The American Farm Bureau found in a 2016 survey that more than three-quarters of farmers are concerned about which entities have access to their data. As agricultural technology continues to develop, some are trying to find ways to get ahead of any possible threats.
Chadsey Matlock’s family farm in Greenfield uses GPS-enabled equipment.
“Now with technology being so available, we have it in all our tractors; we have GPS drive. It’s so easy to just get in and just press a couple of buttons and the tractor just goes by itself,” she says.
This makes data security a top concern.
“It’s very hard because you never really know until something happens, it comes across the news and that really takes you back and you think, ‘Oh we might have been a part of that,’” says Matlock.
Last year, the U.S. Department of Homeland Security released a report addressing possible threats to data security in precision agriculture.
“When we talk precision ag, a good portion of this data has coordinates connected to it. It’s spatial in nature, so I can always take it back to somewhere on earth and know what field that it’s came from and with just a little work, if I don’t already know, know who’s data that is,” says John Fulton, an assistant professor of agricultural engineering at the Ohio State University.
“I think protecting privacy is important, especially given that, I’m not sure a majority of the practitioners, farmers, fully comprehend what all data is being collected today on their machines from their fields,” he says.
While the U.S. Department of Agriculture does release forecasts on yields, Fulton says improper use of near-real-time data could influence market decisions.
“We’ve had periods of time here in history where people just have information quicker and can just make decisions because of that intel and essentially position themselves to understand how things are going to change and make money from that,” says Fulton.
Federal law protects medical and financial information and intellectual property. However, Indianapolis-based lawyer Todd Janzen, of Janzen Ag Law, says there are no laws in place to protect farmers who share data collected on their land.
“The ag data that we’re seeing collected isn’t really anything that fits into an existing box that’s out there,” says Janzen.
To try to bring some transparency to the ag data industry, his law firm has created a certification ag technology companies can apply for to show they won’t misuse any data they get from farmers.
“What is does is it really looks at all these different issues like ownership; security; termination; portability,” he says.
If companies receive a passing grade, they are awarded the Ag Transparent Seal of Approval.
John Deere and GROWMARK are a couple of the 20 companies that have gone through the process and been certified so far.

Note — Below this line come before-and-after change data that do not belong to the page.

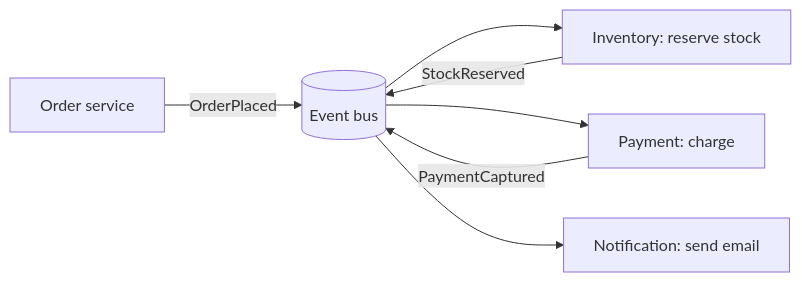
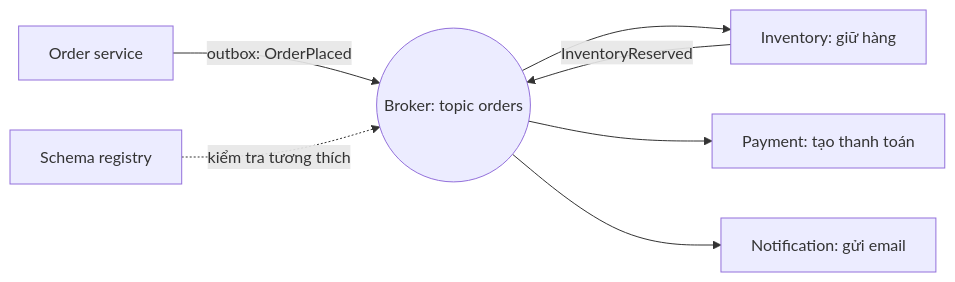
The diagram in src/assets/knowledge/playbooks/distributed/event-driven-architecture.md (passion-Infinity/personal-tech-playbook), drawn with Mermaid before and after one commit. The commit also changed other lines of this file and 5 other files, not shown here.

````diff
--- a/src/assets/knowledge/playbooks/distributed/event-driven-architecture.md
+++ b/src/assets/knowledge/playbooks/distributed/event-driven-architecture.md
@@ -17,9 +33,9 @@
 ```mermaid
 flowchart LR
-    O[Order service] -->|OrderPlaced| B[(Event bus)]
-    B --> I[Inventory: reserve stock]
-    B --> P[Payment: charge]
-    B --> N[Notification: send email]
-    I -->|StockReserved| B
-    P -->|PaymentCaptured| B
+    O["Order service"] -->|"outbox: OrderPlaced"| B(("Broker: topic orders"))
+    B --> I["Inventory: giữ hàng"]
+    B --> P["Payment: tạo thanh toán"]
+    B --> N["Notification: gửi email"]
+    I -->|"InventoryReserved"| B
+    SR["Schema registry"] -.->|"kiểm tra tương thích"| B
 ```
````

“It’s great to have companies participate and be actively involved because as an agricultural industry, if we can take care of ourselves, if we can police these issues ourselves, than hopefully it means we don’t have the Facebook-Cambridge Analytical type problems,” says Fulton.